[Records from a dataset]
>>>
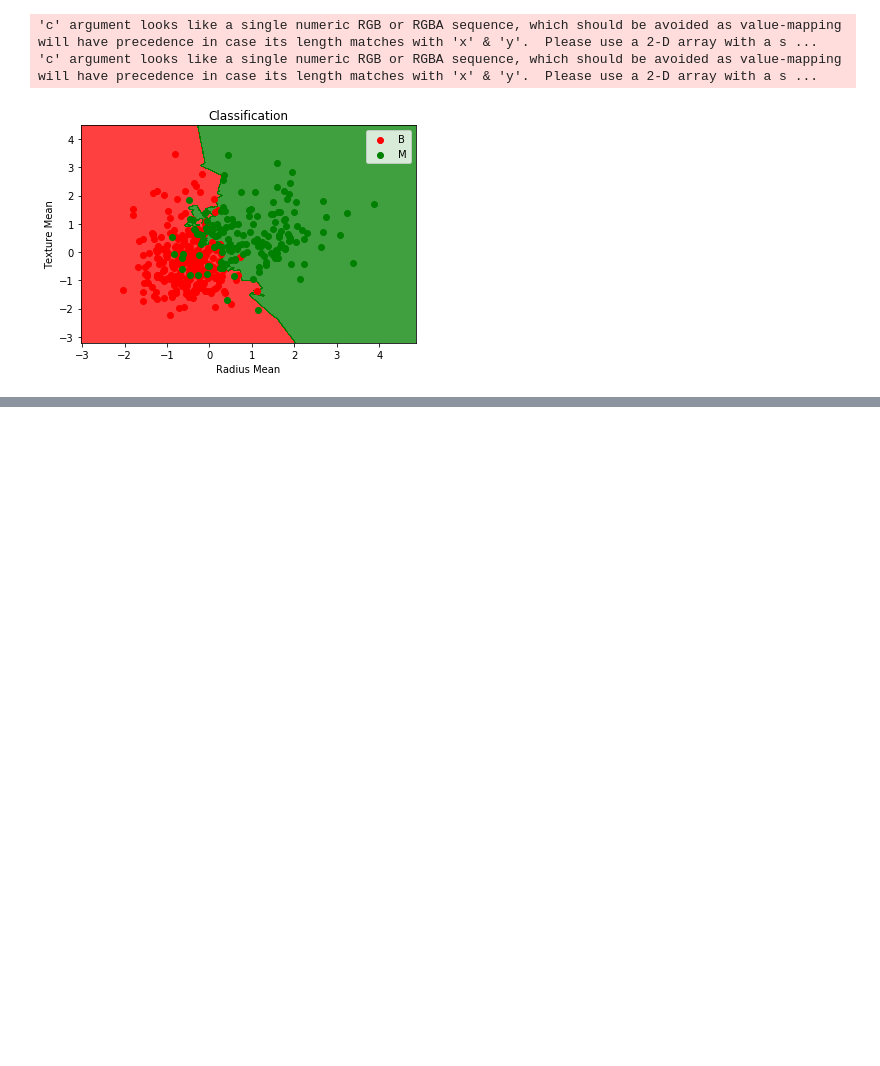
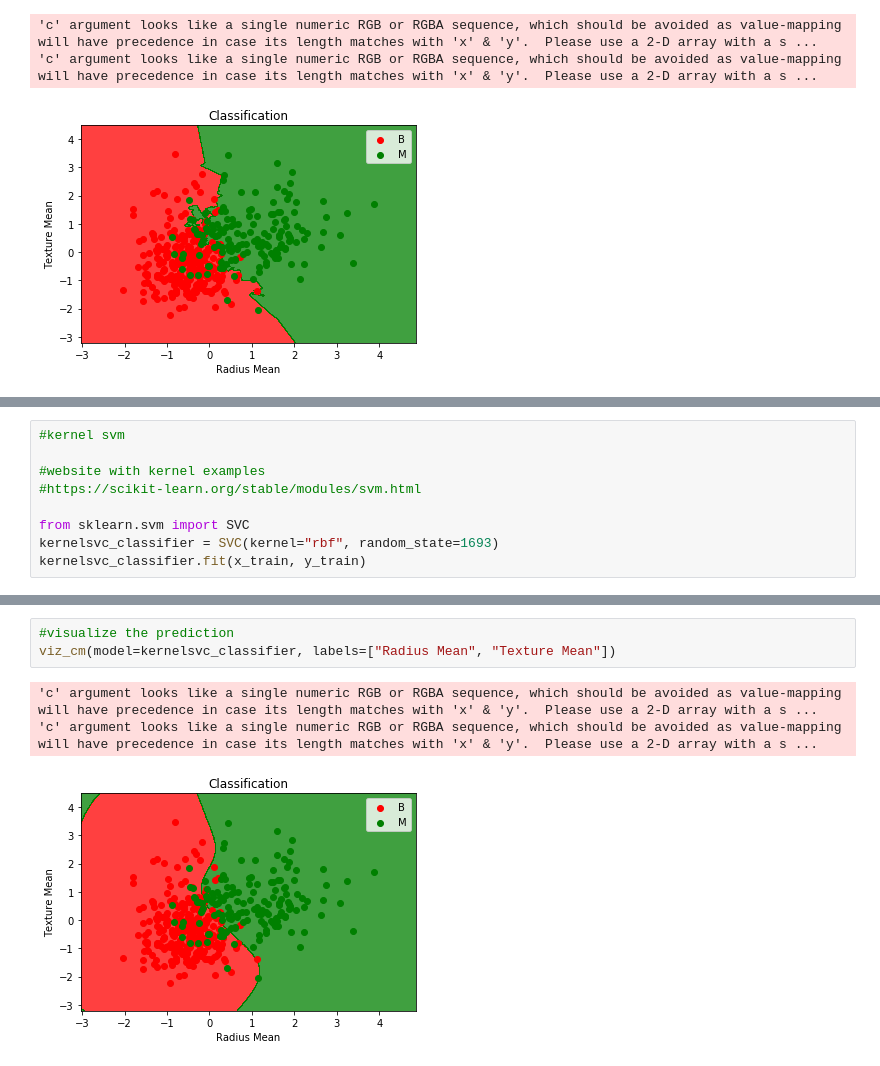
Before and after one commit to ScottWarnke27/AMLCoursework, a Jupyter notebook: Lab4/Lab4notebook.ipynb, the cells around one changed output, grey strips where cells are left out. Saved outputs shown, nothing was run; the diff lists cells and outputs as text; blank space fills up the shorter version.

```diff
--- a/Lab4/Lab4notebook.ipynb
+++ b/Lab4/Lab4notebook.ipynb
@@ -212,0 +253,9 @@ viz_cm(model=nn_classifier, labels=["Radius Mean", "Texture Mean"])
+# %%
+#kernel svm
+
+#website with kernel examples
+#https://scikit-learn.org/stable/modules/svm.html
+
+from sklearn.svm import SVC
+kernelsvc_classifier = SVC(kernel="rbf", random_state=1693)
+kernelsvc_classifier.fit(x_train, y_train)
@@ -212,0 +278,7 @@ viz_cm(model=nn_classifier, labels=["Radius Mean", "Texture Mean"])
+# %%
+#visualize the prediction
+viz_cm(model=kernelsvc_classifier, labels=["Radius Mean", "Texture Mean"])
+# %% [output]
+'c' argument looks like a single numeric RGB or RGBA sequence, which should be avoided as value-mapping will have precedence in case its length matches with 'x' & 'y'.  Please use a 2-D array with a s ...
+'c' argument looks like a single numeric RGB or RGBA sequence, which should be avoided as value-mapping will have precedence in case its length matches with 'x' & 'y'.  Please use a 2-D array with a s ...
+[figure, added]
```
Also changed, not shown: parts of 11 cells of this notebook, 1 other file.
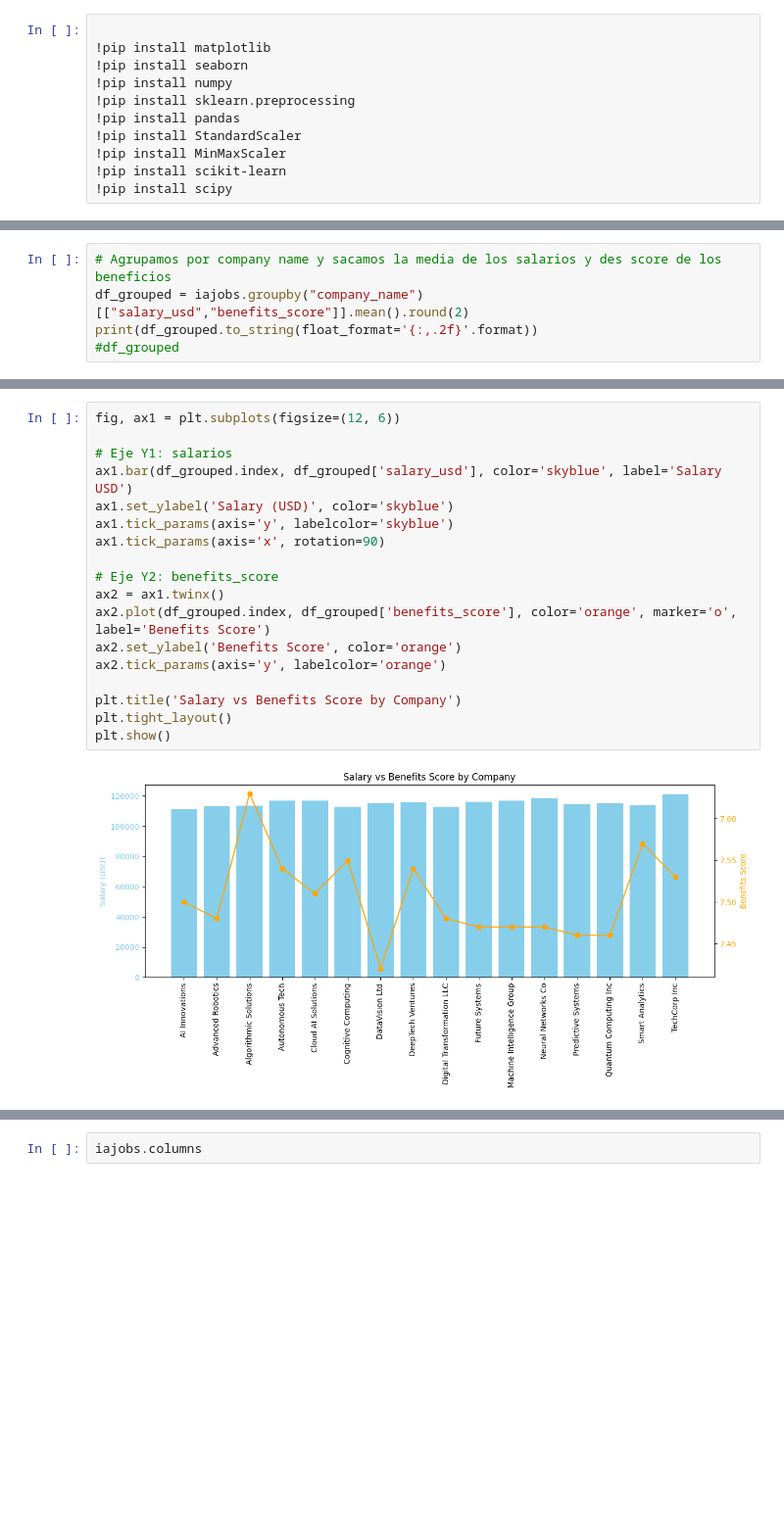
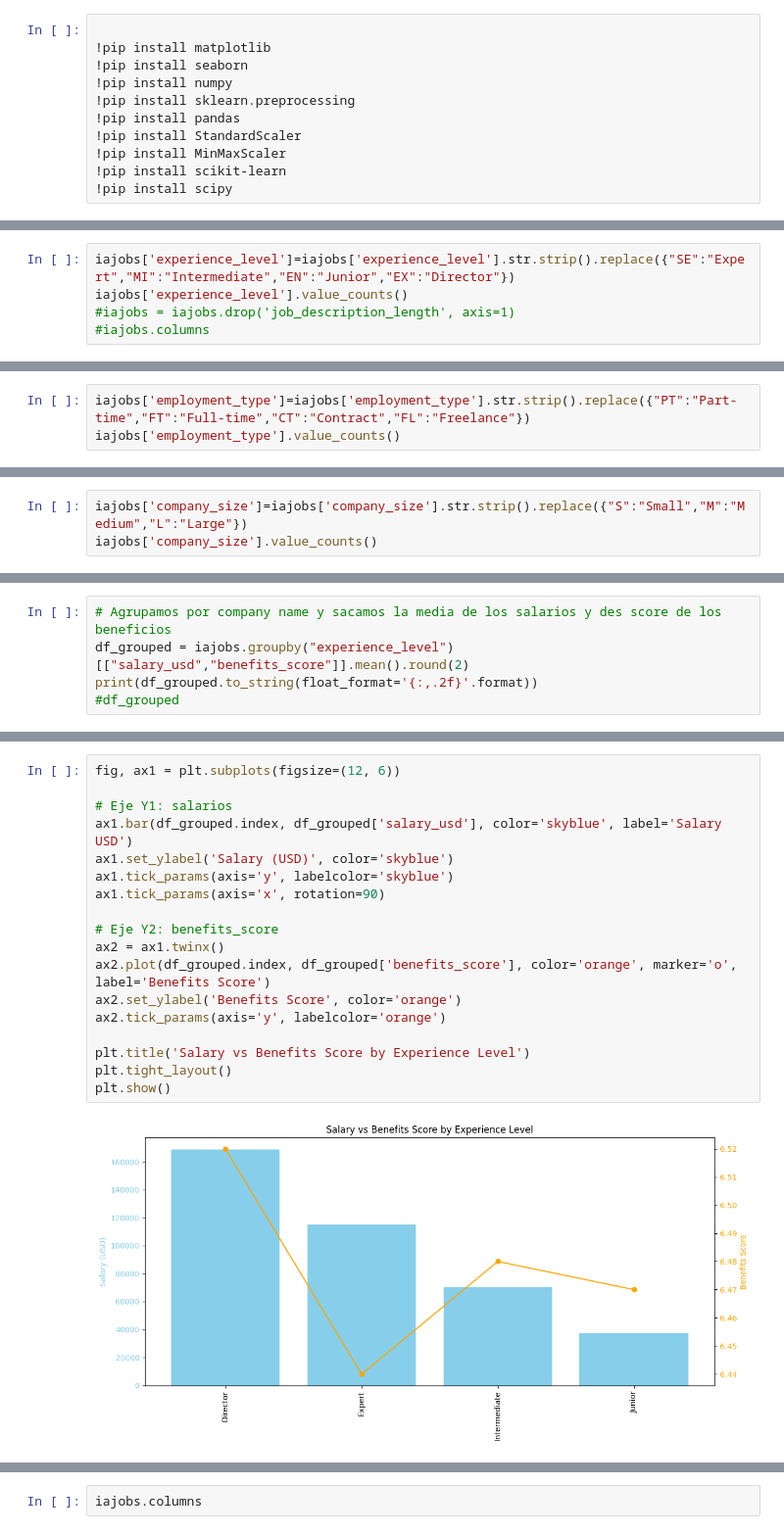
Before and after one commit to jonathan093084/Proyecto_TalentoTech_UdeA, a Jupyter notebook: proyecto_ia_jobs.ipynb, the cells around one changed output, grey strips where cells are left out. Shown at 98% size. Drawn from its saved outputs; the diff is of its cells as text; blank space fills up the shorter version.

```diff
--- a/proyecto_ia_jobs.ipynb
+++ b/proyecto_ia_jobs.ipynb
@@ -51,0 +41,5 @@ Index(['job_id', 'job_title', 'salary_usd', 'salary_currency',
+# %%
+iajobs['experience_level']=iajobs['experience_level'].str.strip().replace({"SE":"Expert","MI":"Intermediate","EN":"Junior","EX":"Director"})
+iajobs['experience_level'].value_counts()
+#iajobs = iajobs.drop('job_description_length', axis=1)
+#iajobs.columns
@@ -51,0 +53,3 @@ Index(['job_id', 'job_title', 'salary_usd', 'salary_currency',
+# %%
+iajobs['employment_type']=iajobs['employment_type'].str.strip().replace({"PT":"Part-time","FT":"Full-time","CT":"Contract","FL":"Freelance"})
+iajobs['employment_type'].value_counts()
@@ -51,0 +63,3 @@ Index(['job_id', 'job_title', 'salary_usd', 'salary_currency',
+# %%
+iajobs['company_size']=iajobs['company_size'].str.strip().replace({"S":"Small","M":"Medium","L":"Large"})
+iajobs['company_size'].value_counts()
@@ -52,5 +72,5 @@ Index(['job_id', 'job_title', 'salary_usd', 'salary_currency',
 # %%
 # Agrupamos por company name y sacamos la media de los salarios y des score de los beneficios
-df_grouped = iajobs.groupby("company_name")[["salary_usd","benefits_score"]].mean().round(2)
+df_grouped = iajobs.groupby("experience_level")[["salary_usd","benefits_score"]].mean().round(2)
 print(df_grouped.to_string(float_format='{:,.2f}'.format))
 #df_grouped
@@ -57,23 +84,23 @@ print(df_grouped.to_string(float_format='{:,.2f}'.format))
 # %%
 fig, ax1 = plt.subplots(figsize=(12, 6))
 
 # Eje Y1: salarios
 ax1.bar(df_grouped.index, df_grouped['salary_usd'], color='skyblue', label='Salary USD')
 ax1.set_ylabel('Salary (USD)', color='skyblue')
 ax1.tick_params(axis='y', labelcolor='skyblue')
 ax1.tick_params(axis='x', rotation=90)
 
 # Eje Y2: benefits_score
 ax2 = ax1.twinx()
 ax2.plot(df_grouped.index, df_grouped['benefits_score'], color='orange', marker='o', label='Benefits Score')
 ax2.set_ylabel('Benefits Score', color='orange')
 ax2.tick_params(axis='y', labelcolor='orange')
 
-plt.title('Salary vs Benefits Score by Company')
+plt.title('Salary vs Benefits Score by Experience Level')
 plt.tight_layout()
 plt.show()
 # %% [output]
-[figure, old version]
+[figure, new version]
 # %%
 df_grouped = iajobs.groupby(["job_title","company_name"])[["salary_usd", "benefits_score"]].mean()
 print(df_grouped.to_string(float_format='{:,.2f}'.format))
```
Also changed, not shown: parts of 32 cells of this notebook, 7 other files.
<<<
--- TASK DESCRIPTION ---
Pictures aside, repeat each entry in full and without change.

--- SOLUTION TO THIS EXERCISE ---
Before and after one commit to ScottWarnke27/AMLCoursework, a Jupyter notebook: Lab4/Lab4notebook.ipynb, the cells around one changed output, grey strips where cells are left out. Saved outputs shown, nothing was run; the diff lists cells and outputs as text; blank space fills up the shorter version.

```diff
--- a/Lab4/Lab4notebook.ipynb
+++ b/Lab4/Lab4notebook.ipynb
@@ -212,0 +253,9 @@ viz_cm(model=nn_classifier, labels=["Radius Mean", "Texture Mean"])
+# %%
+#kernel svm
+
+#website with kernel examples
+#https://scikit-learn.org/stable/modules/svm.html
+
+from sklearn.svm import SVC
+kernelsvc_classifier = SVC(kernel="rbf", random_state=1693)
+kernelsvc_classifier.fit(x_train, y_train)
@@ -212,0 +278,7 @@ viz_cm(model=nn_classifier, labels=["Radius Mean", "Texture Mean"])
+# %%
+#visualize the prediction
+viz_cm(model=kernelsvc_classifier, labels=["Radius Mean", "Texture Mean"])
+# %% [output]
+'c' argument looks like a single numeric RGB or RGBA sequence, which should be avoided as value-mapping will have precedence in case its length matches with 'x' & 'y'.  Please use a 2-D array with a s ...
+'c' argument looks like a single numeric RGB or RGBA sequence, which should be avoided as value-mapping will have precedence in case its length matches with 'x' & 'y'.  Please use a 2-D array with a s ...
+[figure, added]
```
Also changed, not shown: parts of 11 cells of this notebook, 1 other file.
Before and after one commit to jonathan093084/Proyecto_TalentoTech_UdeA, a Jupyter notebook: proyecto_ia_jobs.ipynb, the cells around one changed output, grey strips where cells are left out. Shown at 98% size. Drawn from its saved outputs; the diff is of its cells as text; blank space fills up the shorter version.

```diff
--- a/proyecto_ia_jobs.ipynb
+++ b/proyecto_ia_jobs.ipynb
@@ -51,0 +41,5 @@ Index(['job_id', 'job_title', 'salary_usd', 'salary_currency',
+# %%
+iajobs['experience_level']=iajobs['experience_level'].str.strip().replace({"SE":"Expert","MI":"Intermediate","EN":"Junior","EX":"Director"})
+iajobs['experience_level'].value_counts()
+#iajobs = iajobs.drop('job_description_length', axis=1)
+#iajobs.columns
@@ -51,0 +53,3 @@ Index(['job_id', 'job_title', 'salary_usd', 'salary_currency',
+# %%
+iajobs['employment_type']=iajobs['employment_type'].str.strip().replace({"PT":"Part-time","FT":"Full-time","CT":"Contract","FL":"Freelance"})
+iajobs['employment_type'].value_counts()
@@ -51,0 +63,3 @@ Index(['job_id', 'job_title', 'salary_usd', 'salary_currency',
+# %%
+iajobs['company_size']=iajobs['company_size'].str.strip().replace({"S":"Small","M":"Medium","L":"Large"})
+iajobs['company_size'].value_counts()
@@ -52,5 +72,5 @@ Index(['job_id', 'job_title', 'salary_usd', 'salary_currency',
 # %%
 # Agrupamos por company name y sacamos la media de los salarios y des score de los beneficios
-df_grouped = iajobs.groupby("company_name")[["salary_usd","benefits_score"]].mean().round(2)
+df_grouped = iajobs.groupby("experience_level")[["salary_usd","benefits_score"]].mean().round(2)
 print(df_grouped.to_string(float_format='{:,.2f}'.format))
 #df_grouped
@@ -57,23 +84,23 @@ print(df_grouped.to_string(float_format='{:,.2f}'.format))
 # %%
 fig, ax1 = plt.subplots(figsize=(12, 6))
 
 # Eje Y1: salarios
 ax1.bar(df_grouped.index, df_grouped['salary_usd'], color='skyblue', label='Salary USD')
 ax1.set_ylabel('Salary (USD)', color='skyblue')
 ax1.tick_params(axis='y', labelcolor='skyblue')
 ax1.tick_params(axis='x', rotation=90)
 
 # Eje Y2: benefits_score
 ax2 = ax1.twinx()
 ax2.plot(df_grouped.index, df_grouped['benefits_score'], color='orange', marker='o', label='Benefits Score')
 ax2.set_ylabel('Benefits Score', color='orange')
 ax2.tick_params(axis='y', labelcolor='orange')
 
-plt.title('Salary vs Benefits Score by Company')
+plt.title('Salary vs Benefits Score by Experience Level')
 plt.tight_layout()
 plt.show()
 # %% [output]
-[figure, old version]
+[figure, new version]
 # %%
 df_grouped = iajobs.groupby(["job_title","company_name"])[["salary_usd", "benefits_score"]].mean()
 print(df_grouped.to_string(float_format='{:,.2f}'.format))
```
Also changed, not shown: parts of 32 cells of this notebook, 7 other files.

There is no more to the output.